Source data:

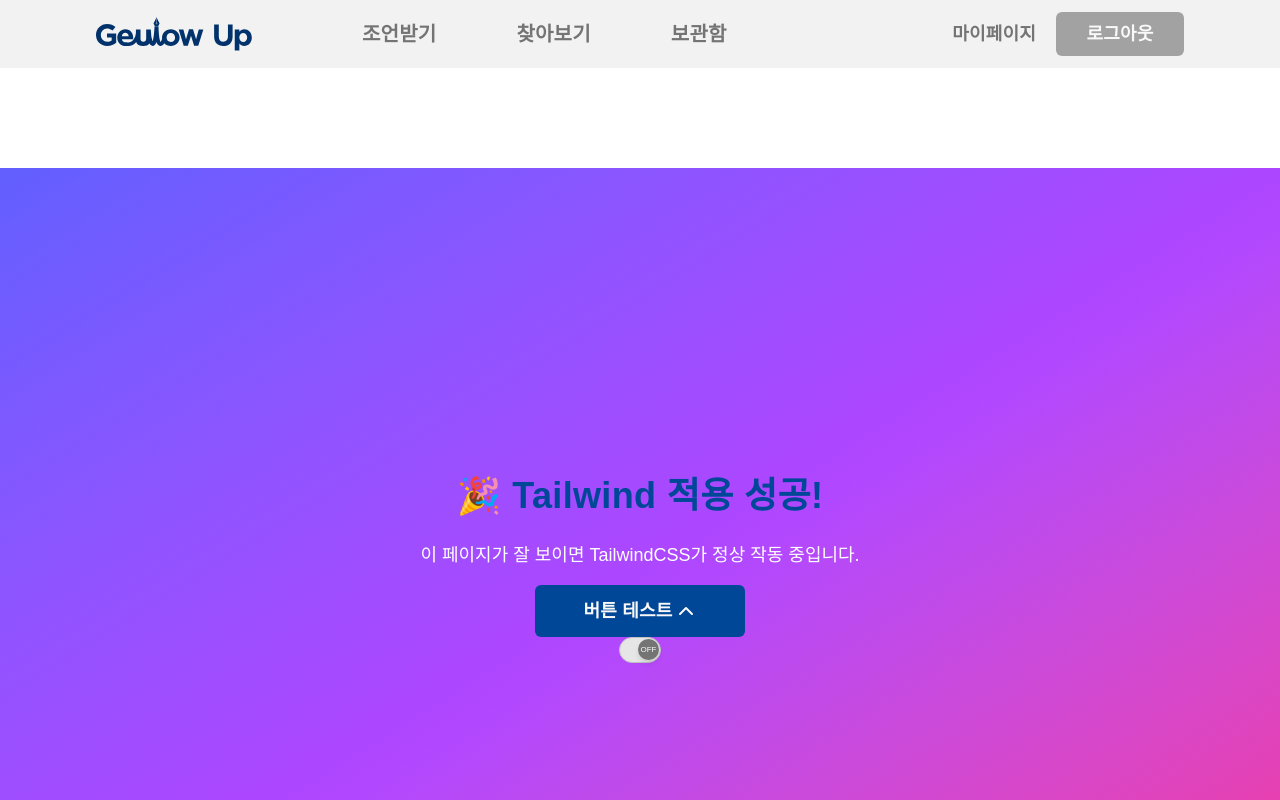
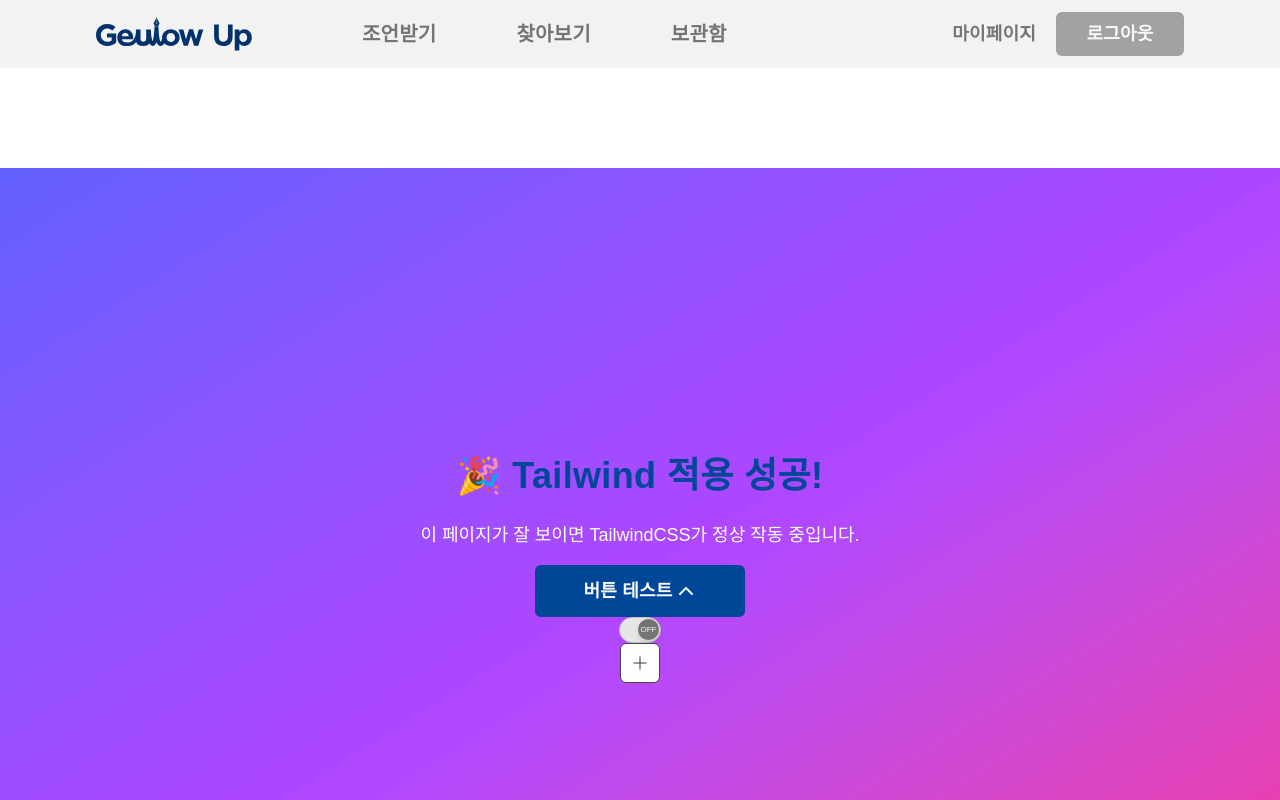
Before and after one commit to 2025-1-alpha/fe_geulowup, a Next.js app: page /test in a window 1280 px wide. Shown: the top 800 px of the page. Built offline with nearby package versions, Linux system fonts and the light colour scheme; a web font is replaced by a local one.

Commit message:
input_tag_add 추가

```diff
--- a/src/app/(layout)/test/page.tsx
+++ b/src/app/(layout)/test/page.tsx
@@ -2,6 +2,7 @@
 
 import { Button } from '@/components/ui/Button';
 import ToggleButton from '@/components/ui/Toggle';
+import { InputTagAdd } from '@/components/ui/InputTagAdd';
 
 export default function TestPage() {
   return (
@@ -21,6 +22,7 @@ export default function TestPage() {
         버튼 테스트
       </Button>
       <ToggleButton />
+      <InputTagAdd onClick={() => console.log('추가 버튼 클릭됨')} />
     </div>
   );
 }
--- /dev/null
+++ b/src/components/ui/InputTagAdd/index.tsx
@@ -0,0 +1,27 @@
+'use client';
+
+import { clsx } from 'clsx';
+import IconAdd from '@/assets/icons/icon-add.svg';
+
+type InputTagAddProps = {
+  onClick: () => void;
+  className?: string;
+};
+
+export const InputTagAdd = ({ onClick, className }: InputTagAddProps) => {
+  return (
+    <button
+      onClick={onClick}
+      className={clsx(
+        'h-[40px] w-[40px]',
+        'flex items-center justify-center',
+        'border-layout-grey6 rounded-[6px] border',
+        'hover:bg-layout-grey1 bg-white',
+        'transition-colors duration-150',
+        className,
+      )}
+    >
+      <IconAdd className="h-[14px] w-[14px] overflow-visible" />
+    </button>
+  );
+};
```
Also changed, not shown: src/assets/icons/icon-add.svg (added).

**Directions**
Pull from the data each line where the string "export" turns up.

**Written response**
 export default function TestPage() {
@@ -21,6 +22,7 @@ export default function TestPage() {
+export const InputTagAdd = ({ onClick, className }: InputTagAddProps) => {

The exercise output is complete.